Over the last few years, there have been numerous calls from pressure groups and individuals for new legislation to force companies to pay their interns the National Minimum Wage. They argue that by allowing companies to use unpaid interns, the whole system of internships and work experience is undemocratic and tailored to those with affluent parents, who can afford to work for free. With internships rapidly becoming a vital rung on the career ladder, it is important that the experience is accessible for everyone and isnâ€™t based on wealth or location. However, simply forcing companies to pay interns the National Minimum Wage wonâ€™t solve the problem of elite internships. If anything, it may make it worse. Smaller companies will no longer have the budget to take on interns, leaving only the bigger, multinational companies open for work experience. This lack of internship opportunities will also promote the idea of â€˜unofficialâ€™ internships, which would undoubtedly see graduates with good connections and an influential network offering to work for free.
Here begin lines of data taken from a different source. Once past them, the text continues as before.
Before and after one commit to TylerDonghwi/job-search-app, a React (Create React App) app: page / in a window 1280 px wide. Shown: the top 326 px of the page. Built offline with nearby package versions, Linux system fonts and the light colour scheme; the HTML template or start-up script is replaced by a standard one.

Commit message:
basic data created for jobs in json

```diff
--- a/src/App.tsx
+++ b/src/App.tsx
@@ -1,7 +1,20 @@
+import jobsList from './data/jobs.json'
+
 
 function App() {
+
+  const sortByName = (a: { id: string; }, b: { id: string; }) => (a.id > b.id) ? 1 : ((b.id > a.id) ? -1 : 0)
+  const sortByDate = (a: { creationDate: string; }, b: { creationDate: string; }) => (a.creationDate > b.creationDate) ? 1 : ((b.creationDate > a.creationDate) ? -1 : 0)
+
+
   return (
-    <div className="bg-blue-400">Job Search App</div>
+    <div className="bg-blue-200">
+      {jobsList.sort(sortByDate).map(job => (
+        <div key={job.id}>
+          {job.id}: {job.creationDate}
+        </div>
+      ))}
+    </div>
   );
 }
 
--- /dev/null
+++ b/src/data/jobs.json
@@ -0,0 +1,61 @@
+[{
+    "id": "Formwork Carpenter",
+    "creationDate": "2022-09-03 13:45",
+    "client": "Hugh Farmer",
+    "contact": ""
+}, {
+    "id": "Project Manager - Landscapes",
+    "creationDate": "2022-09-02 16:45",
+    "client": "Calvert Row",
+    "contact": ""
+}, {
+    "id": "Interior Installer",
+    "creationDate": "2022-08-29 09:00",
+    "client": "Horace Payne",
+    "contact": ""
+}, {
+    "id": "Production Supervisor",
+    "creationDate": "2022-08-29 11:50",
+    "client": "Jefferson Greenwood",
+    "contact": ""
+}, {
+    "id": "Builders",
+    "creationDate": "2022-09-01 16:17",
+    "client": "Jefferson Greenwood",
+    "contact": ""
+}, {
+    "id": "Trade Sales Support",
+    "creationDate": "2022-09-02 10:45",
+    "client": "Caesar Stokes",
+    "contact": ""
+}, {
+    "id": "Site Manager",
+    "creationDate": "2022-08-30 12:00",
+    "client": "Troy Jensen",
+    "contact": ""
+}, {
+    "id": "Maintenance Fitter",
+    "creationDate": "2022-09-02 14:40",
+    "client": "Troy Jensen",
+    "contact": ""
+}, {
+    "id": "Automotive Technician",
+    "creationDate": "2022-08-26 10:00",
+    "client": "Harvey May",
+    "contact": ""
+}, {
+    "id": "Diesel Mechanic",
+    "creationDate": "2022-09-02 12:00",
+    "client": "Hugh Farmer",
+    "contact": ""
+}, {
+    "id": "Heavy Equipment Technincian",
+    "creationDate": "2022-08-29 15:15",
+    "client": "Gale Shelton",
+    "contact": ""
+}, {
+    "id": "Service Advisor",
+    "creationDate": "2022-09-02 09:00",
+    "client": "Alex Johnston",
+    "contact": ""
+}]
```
This will make internships and work experience even more elitist, basing opportunities on existing connections rather than talent and skills. In a recent BBC news article discussing the possible solution to â€˜unfairâ€™ internships, Tom Richmond from the Chartered Institute of Personnel and Development states that â€˜the concern would be that if you put more pressure on businesses to pay them more, it could be they say they simply can’t take on internships any more, and then we would see a drastic reduction in the opportunities availableâ€™.
Another reason for avoiding the enforcement of National Minimum Wage for internships is the simple fact that it would still be almost impossible to rent accommodation in London, pay travelling expenses, buy food and generally live on Â£4.83 an hour. Without an existing place to stay, graduates who live outside London find it extremely difficult to stay in the capital for weeks at a time. The solution to opening up the world of internships to all graduates lies not in enforcing the National Minimum Wage, but in a range of solutions which avoid putting financial pressure on companies, particularly during this time of slow economic recovery. We at Inspiring Interns believe that student loans should be made available for those wishing to complete an internship over the summer. We also believe that affordable, short term accommodation should be provided for those interns who have nowhere to stay. This could take the form of University halls of residence, which are often left vacant over the summer period. Currently, Â£15 million is distributed by the Higher Education Funding Council for England (HEFCE) to universities to support internships. However, many university careers services are ill equipped to handle this and as a result have a deficit of willing students to take up these paid internships, due to a lack of communication and engagement.
The government shouldnâ€™t be punishing companies for taking on interns. By doing this, the companies will simply stop offering work experience and as a result internships will become even more difficult for talented graduates to obtain. We need structural change from the government to make internships more accessible. Only then will internships become fair.